Hamilton County

Pfc. Chester W. Algoe

DesMoines Register, March 5, 1944


First Listed As Missing, Serviceman Died at Sea, Feb. 7.

Private First Class Chester W. Algoe, 21, son of Mr. and Mrs. Charles Algoe, who live about five miles southeast of this city, died last Feb. 7, as a result of a ship sinking in the European area, a War Department message to his parents stated this week.  Private Algoe had previously been reported missing on Feb. 23.

First news that their son was dead was received  in a telegram  to Mr. and Mrs. Algoe which stated simply that:  “The Secretary of war extends his deepest sympathy in the loss of your son, Private First Class Chester W. Algoe, who was previously reported missing.  It has been determined that he died Feb. 7, in the European area. Letter follows.”

Receive Letter.
The letter, received late last week, stated that the young serviceman was lost aboard a transport sunk by a submarine shortly after midnight, Feb. 7. More letters from the department would follow later, the message stated.

Although Private Algoe’s death was the fourth recorded among Hamilton county servicemen in World War II, technically, he was the first  to be definitely listed as dead in action. Previous casualties recorded  include Roland Silvers, Webster City, who died in England; Merle Sandal of Stanhope, who died in an airplane accident in Africa, and Bernard Hoshaw, of this city, who died July 25, in the South Pacific as the result of a compound skull fracture. Other county servicemen have been listed as missing in action but their deaths or present location have not yet been reported.

In September.
Private Algoe went into service September 21, 1942, and after serving at Camp Robinson, Ark., he attended the army’s Midwest Motor Training school, Blooming, Ill., graduating with top honors. He was placed in a replacement group at Camp Miles Standish, Mass., and apparently sailed for the European war theater from there. He had been last heard from on Jan. 16, when he was still in the States.

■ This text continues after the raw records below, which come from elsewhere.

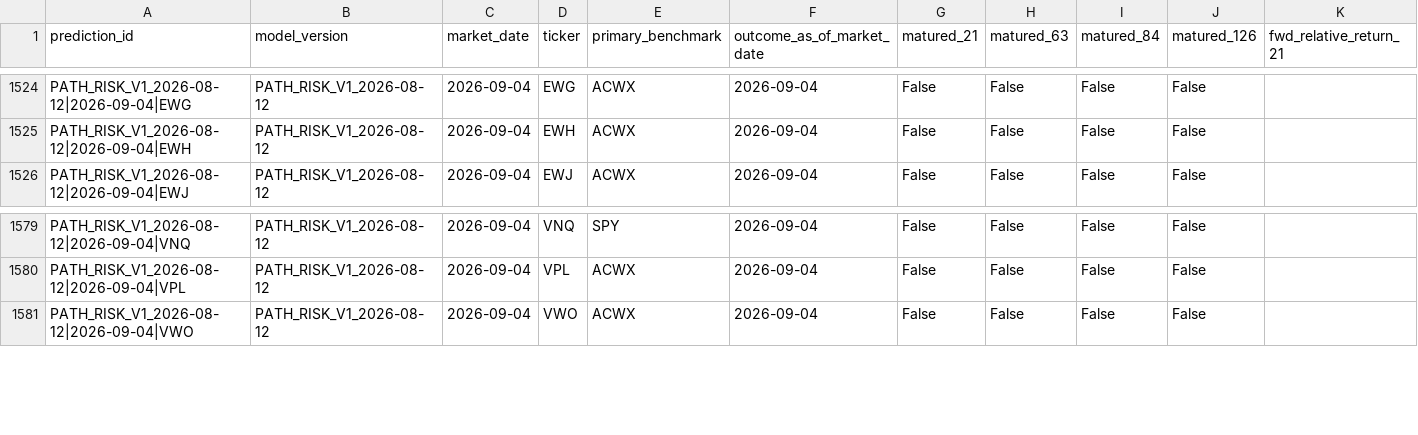
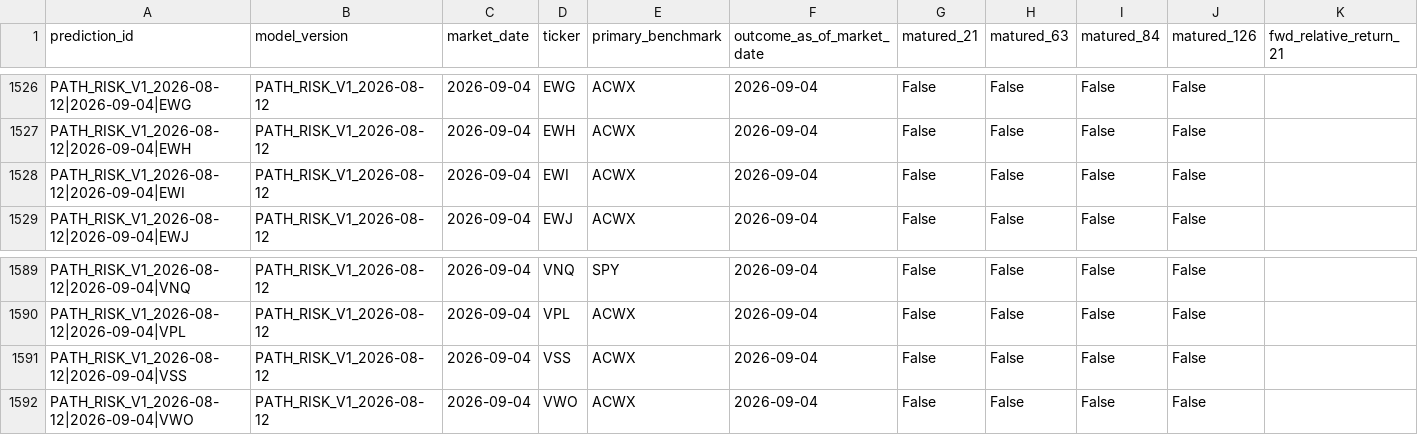
Before and after one commit to drynflying/global-market-rotation-engine, a CSV file: results/research_shadow_outcomes.csv, drawn as a sheet; only a part is shown, gaps mark what is left out; rows hold the shown columns only; the diff covers the shown part only; the diff names each change by its address in the sheet, - before the commit and + after, or states it on an @@ line.

```diff
--- a/results/research_shadow_outcomes.csv
+++ b/results/research_shadow_outcomes.csv
+row 1528: PATH_RISK_V1_2026-08-12|2026-09-04|EWI | PATH_RISK_V1_2026-08-12 | 2026-09-04 | EWI | ACWX | 2026-09-04 | False | False | False | False
+row 1591: PATH_RISK_V1_2026-08-12|2026-09-04|VSS | PATH_RISK_V1_2026-08-12 | 2026-09-04 | VSS | ACWX | 2026-09-04 | False | False | False | False
```
Also changed, not shown: 9 added rows elsewhere in this file, results/rotation_latest.csv, 11 other files.
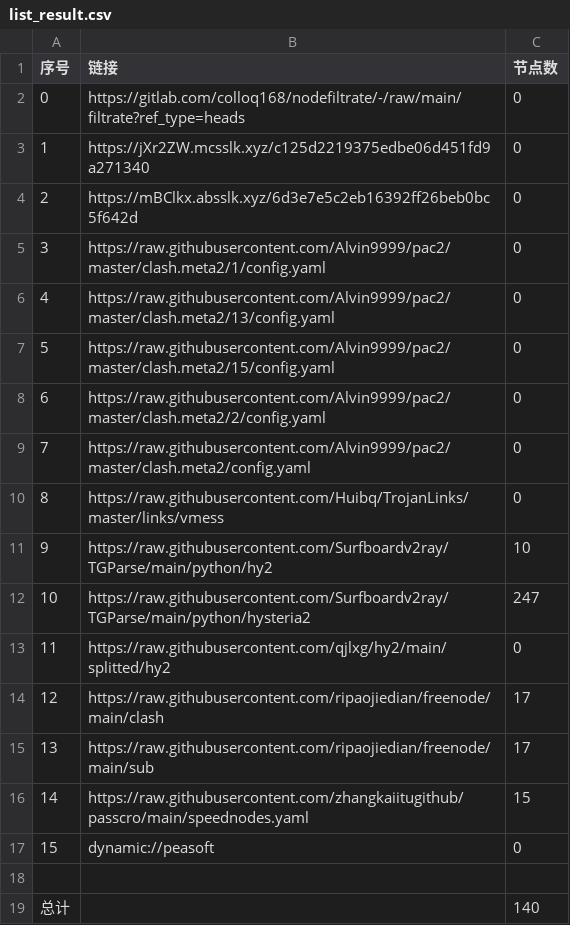
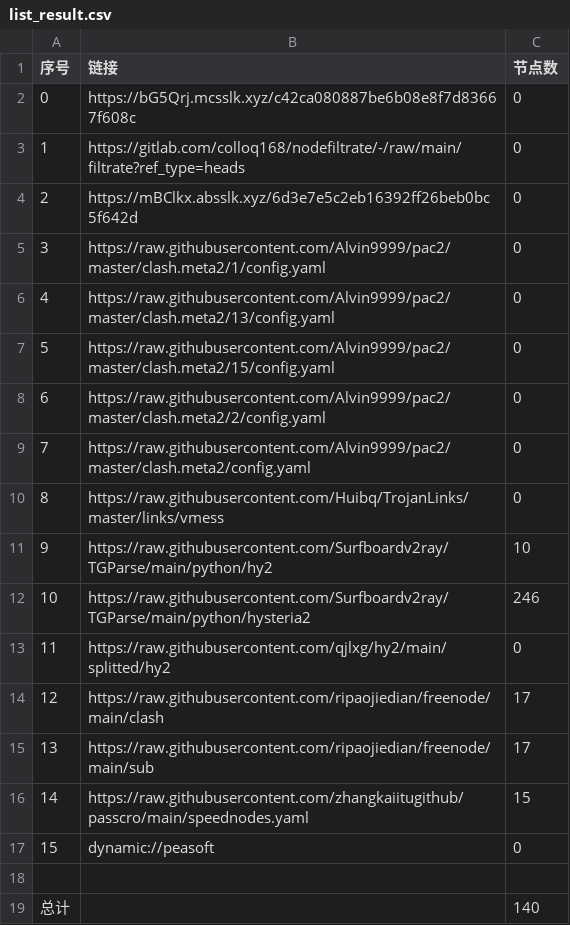
Before and after one commit to rf916711-del/AutoMergePublicNodes, a CSV file: list_result.csv, drawn as a sheet.

```diff
--- a/list_result.csv
+++ b/list_result.csv
@@ -1,4 +1,4 @@
 序号,链接,节点数
-0,https://gitlab.com/colloq168/nodefiltrate/-/raw/main/filtrate?ref_type=heads,0
-1,https://jXr2ZW.mcsslk.xyz/c125d2219375edbe06d451fd9a271340,0
+0,https://bG5Qrj.mcsslk.xyz/c42ca080887be6b08e8f7d83667f608c,0
+1,https://gitlab.com/colloq168/nodefiltrate/-/raw/main/filtrate?ref_type=heads,0
 2,https://mBClkx.absslk.xyz/6d3e7e5c2eb16392ff26beb0bc5f642d,0
@@ -11,3 +11,3 @@
 9,https://raw.githubusercontent.com/Surfboardv2ray/TGParse/main/python/hy2,10
-10,https://raw.githubusercontent.com/Surfboardv2ray/TGParse/main/python/hysteria2,247
+10,https://raw.githubusercontent.com/Surfboardv2ray/TGParse/main/python/hysteria2,246
 11,https://raw.githubusercontent.com/qjlxg/hy2/main/splitted/hy2,0
```
Also changed, not shown: 6 other files.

Algoe was widely known in this section of Iowa for his ability as a motorcycle racer. A natural mechanic, he took up racing as a hobby and turned professional.  Last summer he won top honors at the St. Paul, Minn., meet, winning one race and taking a second and third in two preliminaries. He appeared at the Hamilton county track in 1941 and raced successfully on circuit tracks both that summer and the next.

Source: Daily Freeman Journal, Aug. 2, 1943.

Iowa Honor Roll

These Iowans, like those pictured here on previous Sundays, have given their lives for their country. They were fatally wounded in combat or died in prison camps. The fourth line under each name designates the war area in which the man last served.

Source: The Des Moines Register, Sunday, March 5, 1944 (33 photos included)

NOTES: Chester Wilbert Algoe, son of Charles W. and Erna Dencklau Algoe was born Oct. 24, 1921. He lost his life “at sea”, Feb. 7, 1943, when the transport ship he was on was sunk by an enemy submarine.

Pfc. Algoe, U.S. Army, Ordnance Department, was first reported as missing in action, later he was declared killed in action. He is memorialized at the Tablets of the Missing, East Coast Memorial, New York, New York, USA. He was awarded the Purple Heart, American Campaign Medal and World War II Victory Medal.

Daily Freeman Journal, Webster City, IA
World War II Memorial